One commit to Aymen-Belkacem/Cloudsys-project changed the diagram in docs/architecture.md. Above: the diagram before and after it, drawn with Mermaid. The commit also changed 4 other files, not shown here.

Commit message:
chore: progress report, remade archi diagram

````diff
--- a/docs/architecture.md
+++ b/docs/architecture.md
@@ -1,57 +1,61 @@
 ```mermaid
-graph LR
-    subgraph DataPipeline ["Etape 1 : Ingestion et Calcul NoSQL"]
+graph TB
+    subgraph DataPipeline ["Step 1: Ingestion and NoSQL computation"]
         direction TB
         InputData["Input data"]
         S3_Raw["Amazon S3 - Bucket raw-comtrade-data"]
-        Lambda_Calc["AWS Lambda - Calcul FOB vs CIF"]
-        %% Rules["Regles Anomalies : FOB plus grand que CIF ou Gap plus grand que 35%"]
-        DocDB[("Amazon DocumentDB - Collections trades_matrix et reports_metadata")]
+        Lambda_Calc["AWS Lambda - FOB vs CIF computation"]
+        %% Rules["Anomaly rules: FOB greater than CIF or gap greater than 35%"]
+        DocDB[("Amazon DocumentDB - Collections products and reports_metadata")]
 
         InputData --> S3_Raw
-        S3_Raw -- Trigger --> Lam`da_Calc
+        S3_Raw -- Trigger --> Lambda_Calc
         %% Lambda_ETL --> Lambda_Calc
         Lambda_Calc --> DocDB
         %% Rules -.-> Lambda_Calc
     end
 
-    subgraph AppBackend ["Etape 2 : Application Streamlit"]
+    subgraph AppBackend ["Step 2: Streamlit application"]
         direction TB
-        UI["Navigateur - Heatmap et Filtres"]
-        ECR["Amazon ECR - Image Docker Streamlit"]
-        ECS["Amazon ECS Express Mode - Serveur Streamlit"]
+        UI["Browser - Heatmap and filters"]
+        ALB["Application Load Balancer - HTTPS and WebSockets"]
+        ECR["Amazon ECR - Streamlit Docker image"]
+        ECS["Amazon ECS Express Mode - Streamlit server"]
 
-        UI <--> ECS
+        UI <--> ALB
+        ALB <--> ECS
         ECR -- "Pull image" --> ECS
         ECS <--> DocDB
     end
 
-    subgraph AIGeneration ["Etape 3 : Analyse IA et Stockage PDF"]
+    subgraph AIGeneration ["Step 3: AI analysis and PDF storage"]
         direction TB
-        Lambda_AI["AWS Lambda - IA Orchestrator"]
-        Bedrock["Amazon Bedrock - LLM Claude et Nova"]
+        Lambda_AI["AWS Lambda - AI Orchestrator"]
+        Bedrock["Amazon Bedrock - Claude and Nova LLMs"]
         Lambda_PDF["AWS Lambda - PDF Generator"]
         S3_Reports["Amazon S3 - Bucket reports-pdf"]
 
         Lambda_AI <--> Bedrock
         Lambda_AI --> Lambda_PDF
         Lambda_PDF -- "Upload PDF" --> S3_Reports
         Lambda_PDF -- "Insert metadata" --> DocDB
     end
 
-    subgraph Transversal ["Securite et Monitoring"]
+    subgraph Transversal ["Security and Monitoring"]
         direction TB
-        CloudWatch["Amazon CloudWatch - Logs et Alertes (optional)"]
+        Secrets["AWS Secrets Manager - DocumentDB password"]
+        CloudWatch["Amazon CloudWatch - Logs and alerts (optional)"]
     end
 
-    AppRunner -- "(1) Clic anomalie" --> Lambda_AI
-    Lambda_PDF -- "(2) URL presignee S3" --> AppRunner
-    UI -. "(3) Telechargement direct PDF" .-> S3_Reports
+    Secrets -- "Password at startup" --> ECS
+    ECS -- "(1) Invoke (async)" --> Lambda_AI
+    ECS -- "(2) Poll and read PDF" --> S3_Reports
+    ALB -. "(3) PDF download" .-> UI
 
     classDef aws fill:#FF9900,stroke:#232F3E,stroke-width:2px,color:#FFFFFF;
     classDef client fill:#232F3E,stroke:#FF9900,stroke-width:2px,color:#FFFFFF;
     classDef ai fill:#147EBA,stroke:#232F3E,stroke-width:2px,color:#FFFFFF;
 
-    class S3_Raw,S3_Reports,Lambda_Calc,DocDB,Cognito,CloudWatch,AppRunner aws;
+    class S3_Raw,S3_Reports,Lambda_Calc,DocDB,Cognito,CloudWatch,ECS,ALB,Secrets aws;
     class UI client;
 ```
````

+===+

Problem statement – Find all the lines containing "Monitoring" in the material, then copy them.

Exercise solution –
-    subgraph Transversal ["Securite et Monitoring"]
+    subgraph Transversal ["Security and Monitoring"]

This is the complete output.